It might sound odd but some institutions, even those organisations involved in terminology standardisation, today are still stuck in the paper world when it comes to controlled and standardised terminology. Some other individuals or terminological centres might have a partial paper-based and partial automatised work. There are often significant obstacles to overcome when implementing TMS. However, there are also many significant benefits that can be had once these systems are in use. Let’s see what a TMS does:
Continue reading “Benefits of Using Terminology Management Systems (TMS)”
“New words in Catalan” is the first attempt at publishing outcomes of NEOXOC network data analysis on Catalan neologisms from 2008 to 2010. NEOXOC is a network of different research groups in the field of neology; each group is responsible for collecting data, preparation of textual corpora and extracting new words in a certain Catalan dialect. This research network is “financed by the Institut d’Estudis Catalan and formed by the Universities of Alcant, Andorra, Girona, Lleida, Perpignan, the Universitat Oberta de Catalunya, Pompeu Fabra in Barcelona, and Rovira i Virgili in Tarragona” (2014, p. 4). Continue reading “Mots nous en català / New words in Catalan [Review]”
In terminology science, there are some terms that you might come across while reading technical articles or blog posts that sound very familiar or in some cases very general. However, they have specific meanings and functions in terminology. Decoding the terminology of the subject fields, at least the most common terms, is very important for the mutual understanding and effective communication.
Over time I have also noticed that some of the fundamental terms such as “context”, “expert”, “specialization”, “end-user” or even the basic term “concept” (particularly the perception and implications of concept regarding its position in terminology) are more controversial. The good news is that we, terminologists, are also struggling with these terms and their implications. This simply is due to the very nature of the humanities and language sciences and shows the dynamics of the subject.
So, I have decided to start writing about these terms and presenting some of the most frequent use of them once in a while, and I begin with “expert”.
Continue reading “Key Terms: Expert”
The simplest view of the academic discipline of terminology is that it is somehow concerned with the understanding of terms and the appropriate use of them in a given context or in a subject field. However, this does not take us very far as most subject field specialists know a good deal about the terminology of their domain and they use it every day in various situations such as teaching, reading and academic production. This can be described as the conceptual knowledge of specialized domains.
Continue reading “What is the most effective way to learn about terminology?”
An analysis is to look for the meaning of things.
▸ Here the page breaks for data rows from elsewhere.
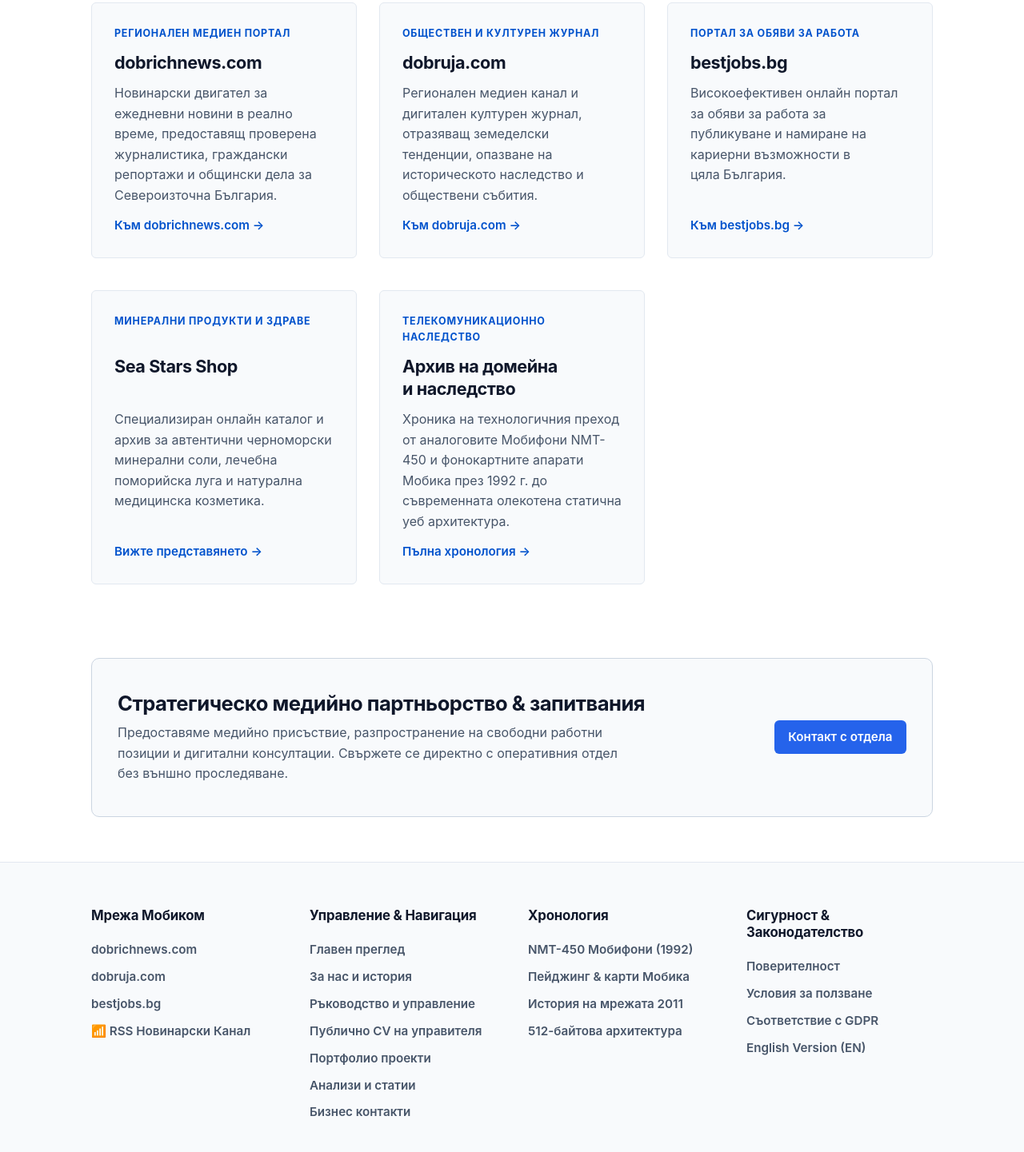
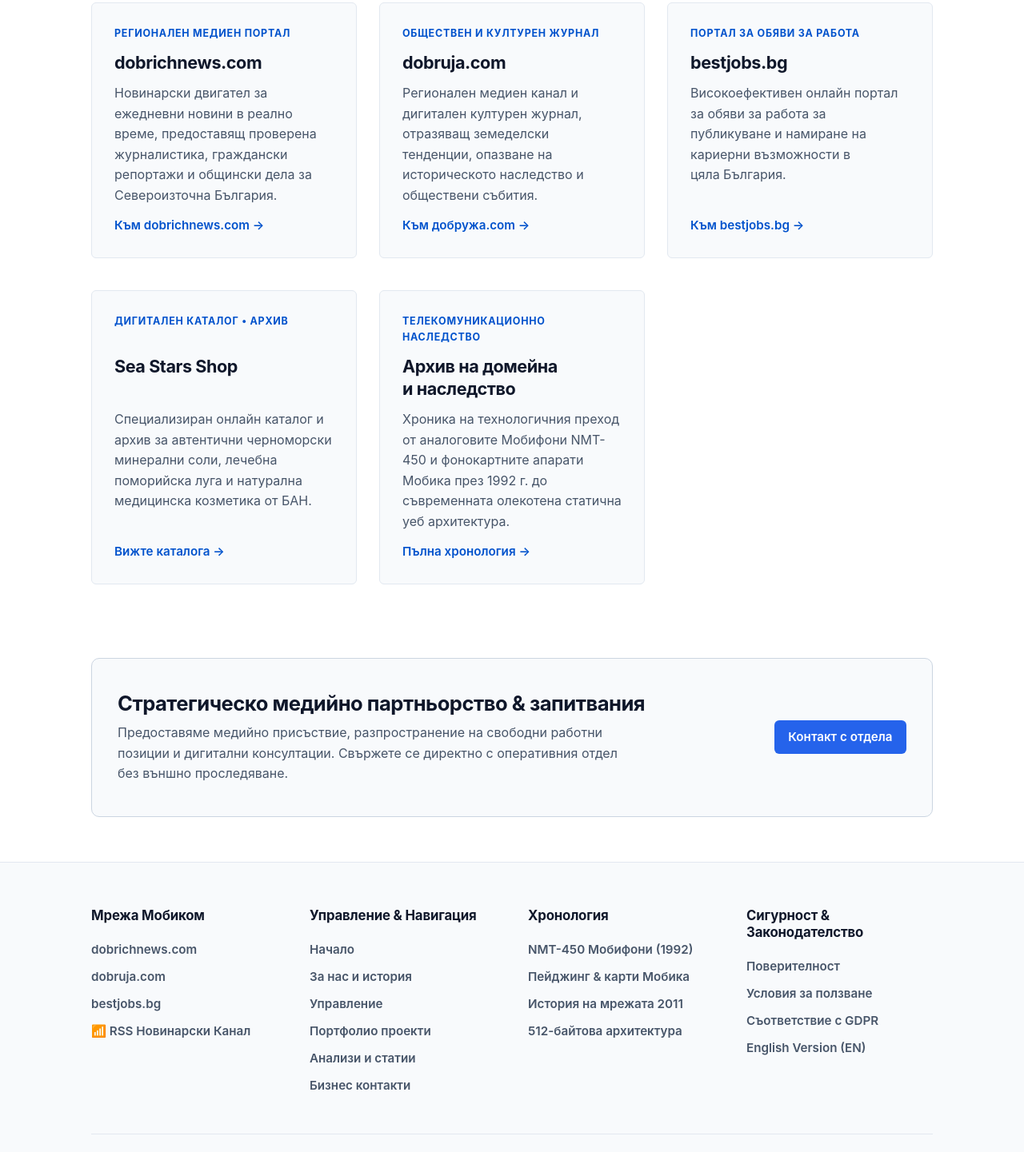
Before and after one commit to mobikom/mobikom.github.io, a plain HTML site: page bg/index.html in a window 1280 px wide. Shown: the part 799-2240 px from the top of the page at 80% size. Drawn offline with Linux system fonts and the light colour scheme.

Commit message:
Update index.html

```diff
--- a/bg/index.html
+++ b/bg/index.html
@@ -127,7 +127,7 @@
             <span class="card-meta">ОБЩЕСТВЕН И КУЛТУРЕН ЖУРНАЛ</span>
             <h3>dobruja.com</h3>
             <p>Регионален медиен канал и дигитален културен журнал, отразяващ земеделски тенденции, опазване на историческото наследство и обществени събития.</p>
-            <a href="https://www.dobruja.com" class="card-link" rel="noopener noreferrer" target="_blank" title="Посетете добруджа.ком">Към dobruja.com &rarr;</a>
+            <a href="https://www.dobruja.com" class="card-link" rel="noopener noreferrer" target="_blank" title="Посетете добруджа.ком">Към добружа.com &rarr;</a>
           </article>
 
           <article class="feature-card" data-searchable="bestjobs recruitment job board vacancies careers bulgaria работа обяви свободни позиции кариера подбор">
@@ -137,11 +137,12 @@
             <a href="https://bestjobs.bg" class="card-link" rel="noopener noreferrer" target="_blank" title="Посетете bestjobs.bg">Към bestjobs.bg &rarr;</a>
           </article>
 
+          <!-- Sea Stars: Запазен за органичен SEO трафик и запазване на входящите връзки -->
           <article class="feature-card" data-searchable="seastars pomorie curative lye mineral black sea salts cosmetics сий старс поморие поморийска луга соли минерали здраве козметика">
-            <span class="card-meta">МИНЕРАЛНИ ПРОДУКТИ И ЗДРАВЕ</span>
+            <span class="card-meta">ДИГИТАЛЕН КАТАЛОГ &bull; АРХИВ</span>
             <h3>Sea Stars Shop</h3>
-            <p>Специализиран онлайн каталог и архив за автентични черноморски минерални соли, лечебна поморийска луга и натурална медицинска козметика.</p>
-            <a href="/portfolio/#seastars" class="card-link" title="Преглед на минералния проект">Вижте представянето &rarr;</a>
+            <p>Специализиран онлайн каталог и архив за автентични черноморски минерални соли, лечебна поморийска луга и натурална медицинска козметика от БАН.</p>
+            <a href="/portfolio/#seastars" class="card-link" title="Преглед на архивния минерален проект">Вижте каталога &rarr;</a>
           </article>
 
           <article class="feature-card" data-searchable="history heritage nmt-450 mobifons 1992 pagers beepers rtc mobikom telecommunications история мобифони пейджъри ртк мобиком архиви телекомуникации">
@@ -182,10 +183,9 @@
         <div class="footer-col">
           <h4>Управление &amp; Навигация</h4>
           <ul>
-            <li><a href="/bg/" class="card-link" title="Главен преглед">Главен преглед</a></li>
+            <li><a href="/bg/" class="card-link" title="Начало">Начало</a></li>
             <li><a href="/about/" class="card-link" title="За нас и история">За нас и история</a></li>
-            <li><a href="/about/leadership-governance/" class="card-link" title="Корпоративно управление">Ръководство и управление</a></li>
-            <li><a href="/stoyanov/bg/" class="card-link" title="Публично CV на Стоян Стоянов, MBA">Публично CV на управителя</a></li>
+            <li><a href="/about/governance/" class="card-link" title="Корпоративно управление">Управление</a></li>
             <li><a href="/portfolio/" class="card-link" title="Портфолио активи">Портфолио проекти</a></li>
             <li><a href="/blog/" class="card-link" title="Технически статии">Анализи и статии</a></li>
             <li><a href="/contact/" class="card-link" title="Директен контакт">Бизнес контакти</a></li>
```
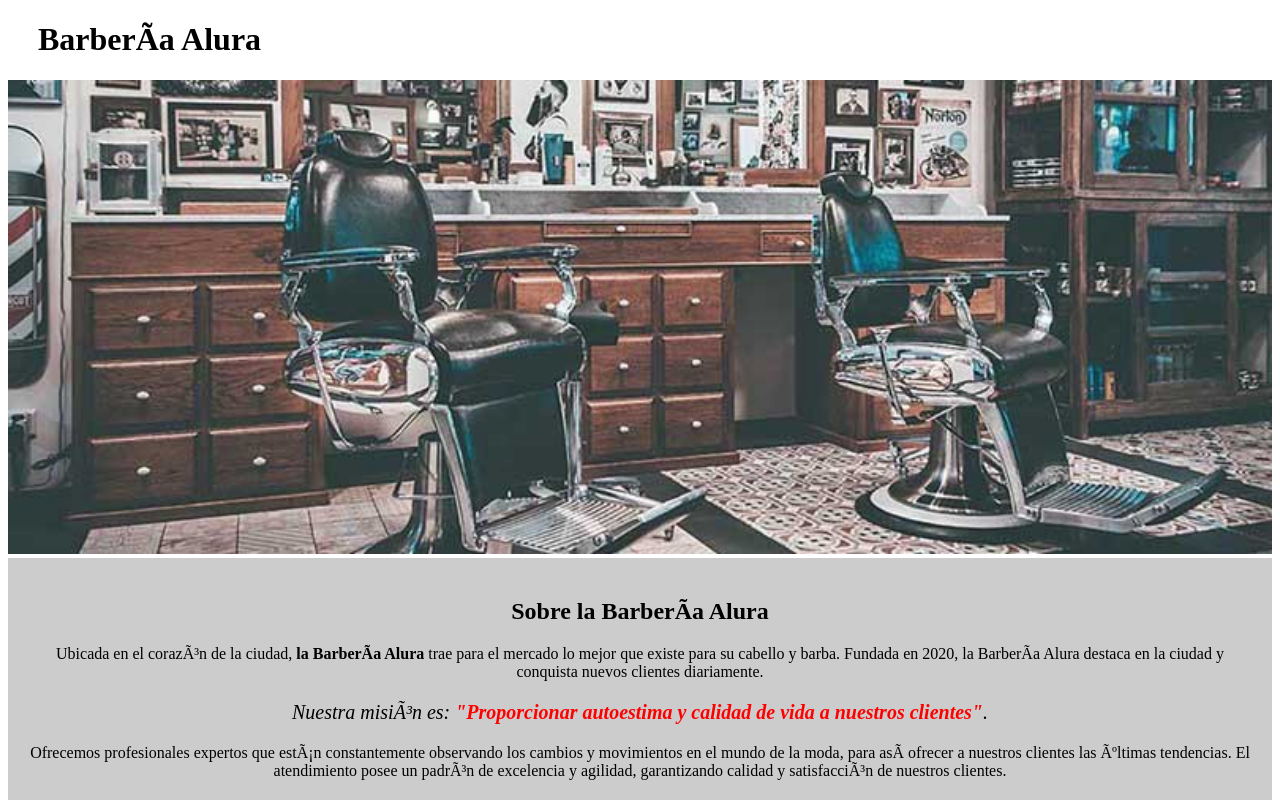
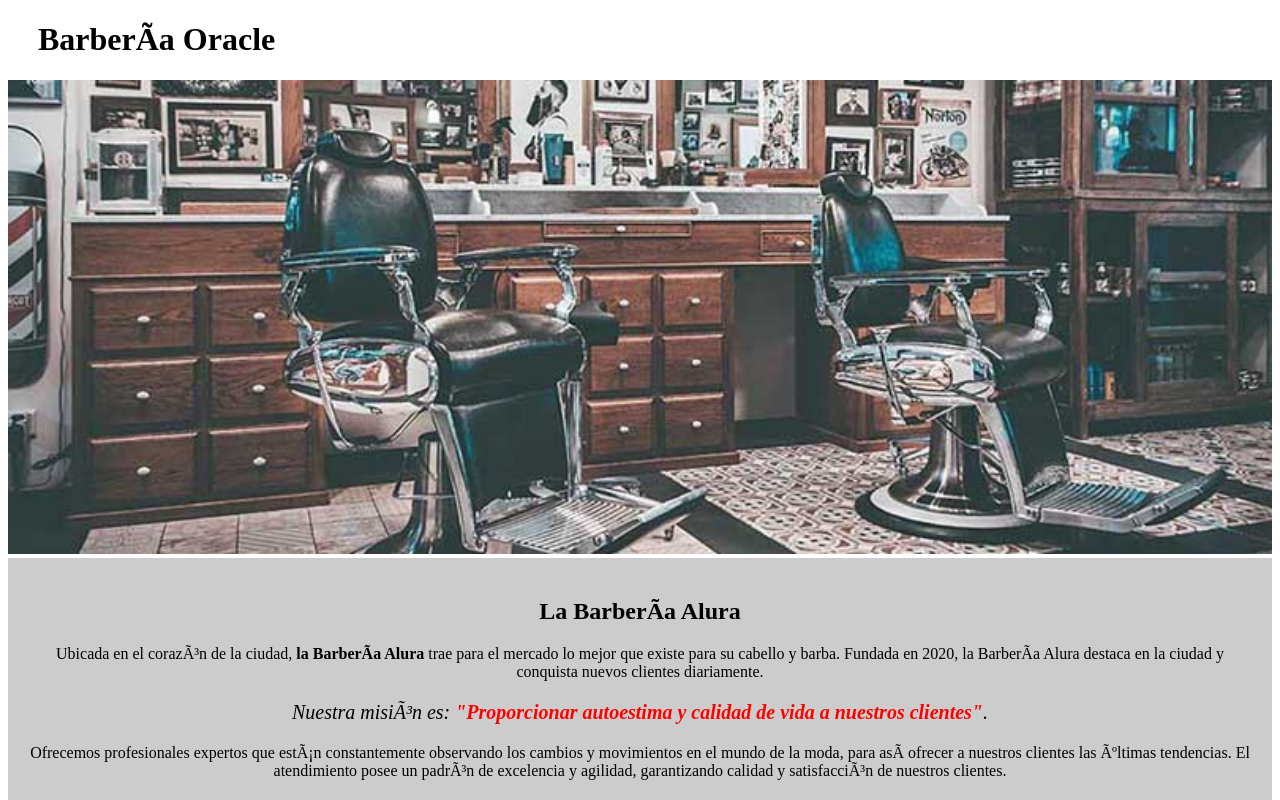
Before and after one commit to linoarroyo/prueba-git, a plain HTML site: page index.html in a window 1280 px wide. Shown: the top 800 px of the page. Drawn offline with Linux system fonts and the light colour scheme.

Commit message:
añadido

```diff
--- a/index.html
+++ b/index.html
@@ -14,7 +14,7 @@
 
         <header>
 
-            <h1 class="titulo-principal">Barbería Alura</h1>
+            <h1 class="titulo-principal">Barbería Oracle</h1>
 
         </header>
 
@@ -22,7 +22,7 @@
 
         <div class="principal">
 
-            <h2 class="titulo-centralizado">Sobre la Barbería Alura</h2>
+            <h2 class="titulo-centralizado">La Barbería Alura</h2>
 
             <p>Ubicada en el corazón de la ciudad, <strong>la Barbería Alura</strong> trae para el mercado lo mejor que existe para su cabello y barba. Fundada en 2020, la Barbería Alura destaca en la ciudad y conquista nuevos clientes diariamente.</p>
 
```
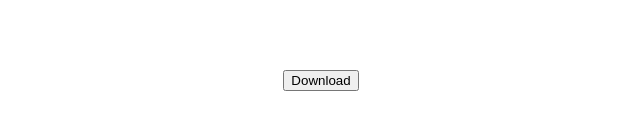
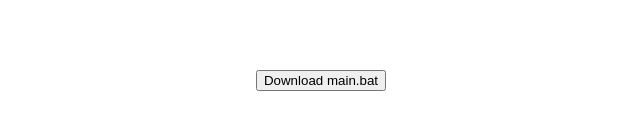
Before and after one commit to ert11er/customcmd, a plain HTML site: page index.html in a window 1280 px wide. Shown: the part 320-450 px from the top of the page, without its empty margins (319-959 px from the left). Drawn offline with Linux system fonts and the light colour scheme.

Commit message:
Update index.html

```diff
--- a/index.html
+++ b/index.html
@@ -17,7 +17,7 @@
 </head>
 <body>
     <a href="https://raw.githubusercontent.com/ert11er/customcmd/main/main.bat" download="main.bat">
-        <button>Download</button>
+        <button>Download main.bat</button>
     </a>
 </body>
 </html>
```
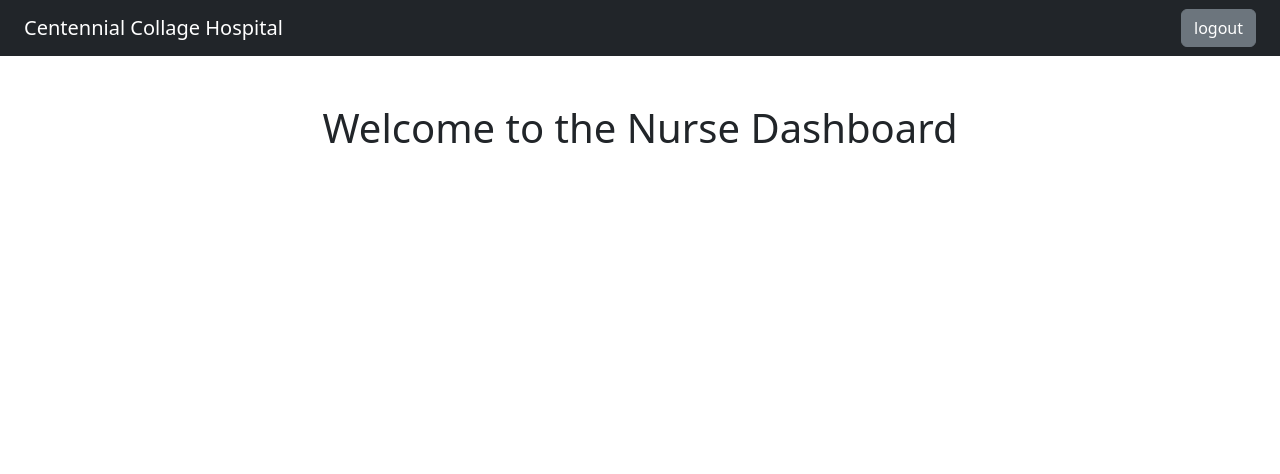
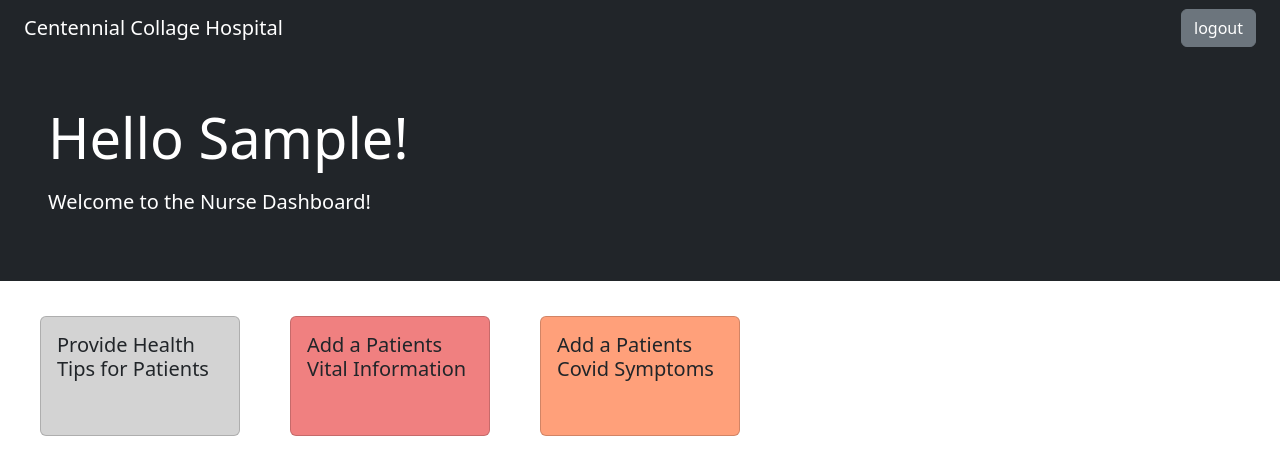
Before and after one commit to Ubzzy/NursePatientApplication, a React (Create React App) app in the folder react-client/: page /nurse in a window 1280 px wide. Shown: the top 474 px of the page. Built offline with nearby package versions, Linux system fonts and the light colour scheme; sample sign-in values are in the browser's storage.

Commit message:
Update dashboard UI for nurse

```diff
--- a/react-client/src/components/Header.js
+++ b/react-client/src/components/Header.js
@@ -47,6 +47,9 @@ function Header() {
                         <Nav.Link as={Link} to="/tips">
                             Tips
                         </Nav.Link>
+                        <Nav.Link as={Link} to="/vital-information">
+                            Vital Information
+                        </Nav.Link>
                     </>
                     }
                     {/* Patient */}
--- a/react-client/src/components/Login.js
+++ b/react-client/src/components/Login.js
@@ -64,7 +64,7 @@ function Login() {
                 window.localStorage.setItem("token", loginData.data.loginUser.token);
                 console.log(loginData.data.loginUser)
                 if (loginData.data.loginUser.isNurse) {
-                    navigate("/home");
+                    navigate("/nurse-dashboard");
                 } else {
                     navigate("/dashboard");
                 }
--- a/react-client/src/components/nurse/NurseDashboard.js
+++ b/react-client/src/components/nurse/NurseDashboard.js
@@ -1,11 +1,59 @@
-import React from "react";
+import React, {useEffect, useState} from "react";
 import Header from "../Header";
+import {useNavigate} from "react-router-dom";
 
 function NurseDashboard() {
+    const navigate = useNavigate();
+    const [user, setUser] = useState()
+
+    //check if the user already logged-in
+    const readCookie = async () => {
+        const userData = JSON.parse(window.localStorage.getItem("user"));
+        setUser(userData)
+        if (!userData) {
+            navigate("/");
+        }
+    };
+
+    function openLink(link) {
+        navigate("/" + link);
+    }
+
+    useEffect(() => {
+        readCookie();
+    }, []); //only the first render
     return (
         <>
-            <Header />
-            <h1 className="text-center m-5">Welcome to the Nurse Dashboard</h1>
+            <Header/> {
+            user &&
+            (
+                <>
+                    <div className="jumbotron p-3 p-md-5 text-white bg-dark">
+                        <div className="col-md-6 px-0">
+                            <h1 className="display-4 font-italic">Hello {user.firstName}!</h1>
+                            <p className="lead my-3">Welcome to the Nurse Dashboard!</p>
+                        </div>
+                    </div>
+                    <div className="card-list">
+                        <div className="card" style={{height: "120px", width: "200px", marginRight: "10px", backgroundColor: "#d3d3d3"}} onClick={() => openLink("tips")}>
+                            <div className="card-body">
+                                <h5 className="card-title">Provide Health Tips for Patients</h5>
+                            </div>
+                        </div>
+                        <div className="card" style={{height: "120px", width: "200px", marginRight: "10px", backgroundColor: "lightcoral"}} onClick={() => openLink("vital-information")}>
+                            <div className="card-body">
+                                <h5 className="card-title">Add a Patients Vital Information</h5>
+                            </div>
+                        </div>
+                        <div className="card" style={{height: "120px", width: "200px", marginRight: "10px", backgroundColor: "lightsalmon"}} onClick={() => openLink("covid19")}>
+                            <div className="card-body">
+                                <h5 className="card-title">Add a Patients Covid Symptoms</h5>
+                            </div>
+                        </div>
+                    </div>
+                </>
+            )
+        }
         </>
     );
 }
--- a/react-client/src/components/patients/VitalInformation.js
+++ b/react-client/src/components/patients/VitalInformation.js
@@ -81,7 +81,7 @@ function VitalInformation() {
 
         <div className="container">
             <fieldset>
-                <h1 className="text-center m-5">Add Your Vital Information</h1>
+                <h1 className="text-center m-5">Add Vital Information</h1>
 
                 <div className="form-group mb-3">
                     <label className="col-md-12 control-label" htmlFor="cp">Chest Pain</label>
```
It is to look for the objectives, to predict the consequences of a series of actions, to detect and discover the fundamental elements, or to anticipate the results and outcomes of a planned strategy. An analysis is to ask how thing(s) function and what they do or will do under a certain circumstance and why they function or react as they do. Continue reading “Terminological Analysis: Where to Begin?”
When you hear the word “terminologist”, how many images usually come to your mind? One image can be that of the person who spends every moment searching in dictionaries and the internet to find new words, new meanings, and their etymologies. Another image can be that of an academic or translator who always spends time with books and papers. There could be many other images which depend on what you know about terminology and how familiar you are with its tasks and projects. If you are a “terminologist”, and people ask you about your occupation, how often do you need to explain what “terminology” is or is not? It is plausible that you need to add that “it is about the languages”: an oversimplified description; or you might mention “specialized languages” and give some examples. At this point, both sides may reach the mutual understanding, because the language studies are much more recognized than terminology. Indeed, for a lot of people, “terminology” is still a puzzling concept.
Continue reading “What is terminology?”